*** DATA Section Begins ***

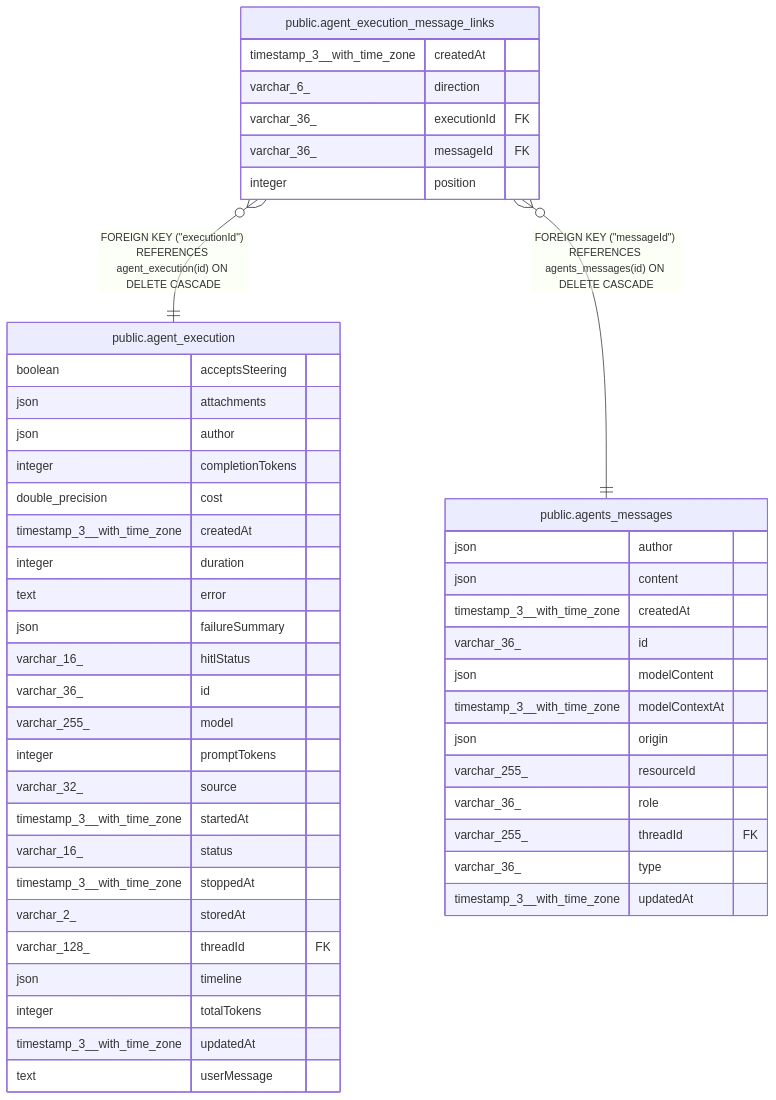
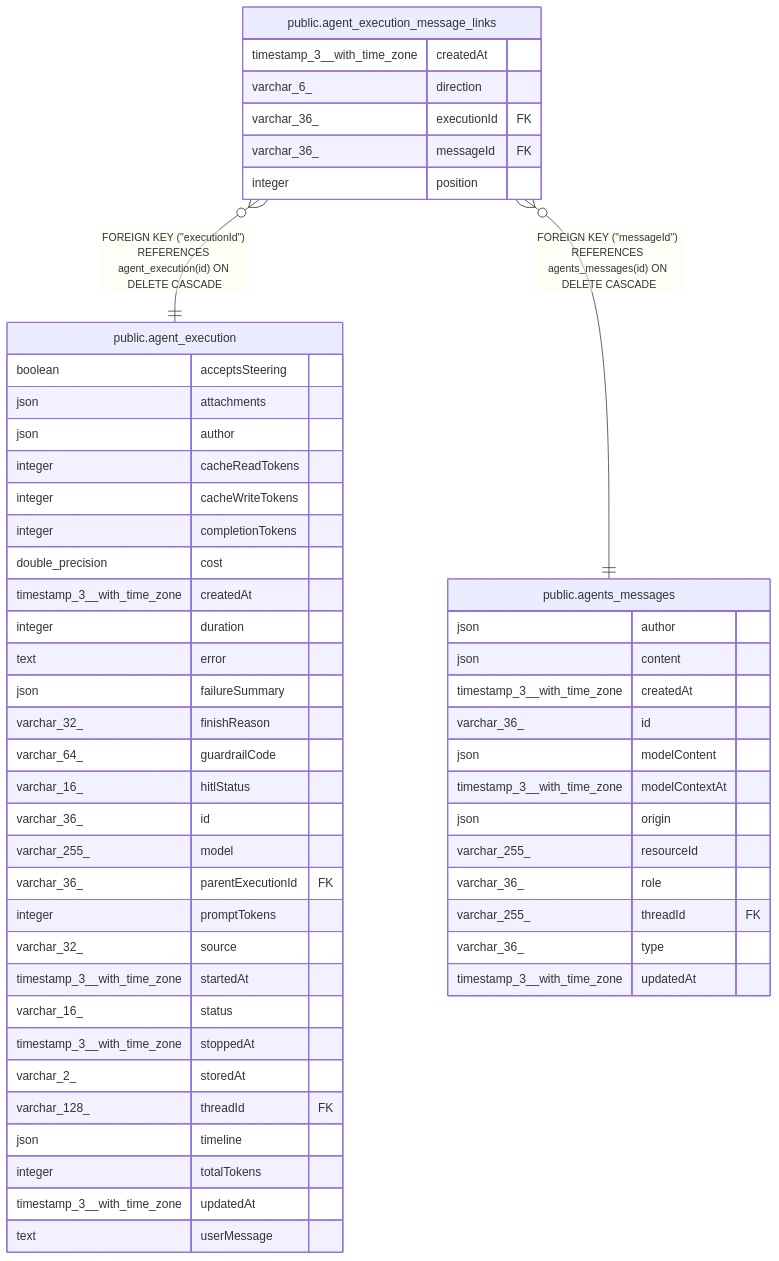
Before and after one commit to sreent/n8n: the diagram in docs/generated/postgres-schema/public.agent_execution_message_links.md, drawn with Mermaid. The commit also changed 7993 other files, not shown here.

````diff
--- a/docs/generated/postgres-schema/public.agent_execution_message_links.md
+++ b/docs/generated/postgres-schema/public.agent_execution_message_links.md
@@ -37,53 +37,58 @@
 ```mermaid
 erDiagram
 
 "public.agent_execution_message_links" }o--|| "public.agent_execution" : "FOREIGN KEY (#quot;executionId#quot;) REFERENCES agent_execution(id) ON DELETE CASCADE"
 "public.agent_execution_message_links" }o--|| "public.agents_messages" : "FOREIGN KEY (#quot;messageId#quot;) REFERENCES agents_messages(id) ON DELETE CASCADE"
 
 "public.agent_execution_message_links" {
   timestamp_3__with_time_zone createdAt
   varchar_6_ direction
   varchar_36_ executionId FK
   varchar_36_ messageId FK
   integer position
 }
 "public.agent_execution" {
   boolean acceptsSteering
   json attachments
   json author
+  integer cacheReadTokens
+  integer cacheWriteTokens
   integer completionTokens
   double_precision cost
   timestamp_3__with_time_zone createdAt
   integer duration
   text error
   json failureSummary
+  varchar_32_ finishReason
+  varchar_64_ guardrailCode
   varchar_16_ hitlStatus
   varchar_36_ id
   varchar_255_ model
+  varchar_36_ parentExecutionId FK
   integer promptTokens
   varchar_32_ source
   timestamp_3__with_time_zone startedAt
   varchar_16_ status
   timestamp_3__with_time_zone stoppedAt
   varchar_2_ storedAt
   varchar_128_ threadId FK
   json timeline
   integer totalTokens
   timestamp_3__with_time_zone updatedAt
   text userMessage
 }
 "public.agents_messages" {
   json author
   json content
   timestamp_3__with_time_zone createdAt
   varchar_36_ id
   json modelContent
   timestamp_3__with_time_zone modelContextAt
   json origin
   varchar_255_ resourceId
   varchar_36_ role
   varchar_255_ threadId FK
   varchar_36_ type
   timestamp_3__with_time_zone updatedAt
 }
 ```
````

*** DATA Section Ends ***

(TASK REQUIREMENTS):
Starting with the line that holds "json failureSummary" and ending with the line that holds "varchar_16_ status", retype every line in the data above exactly, and nothing else.

(EXERCISE RESULT):
   json failureSummary
+  varchar_32_ finishReason
+  varchar_64_ guardrailCode
   varchar_16_ hitlStatus
   varchar_36_ id
   varchar_255_ model
+  varchar_36_ parentExecutionId FK
   integer promptTokens
   varchar_32_ source
   timestamp_3__with_time_zone startedAt
   varchar_16_ status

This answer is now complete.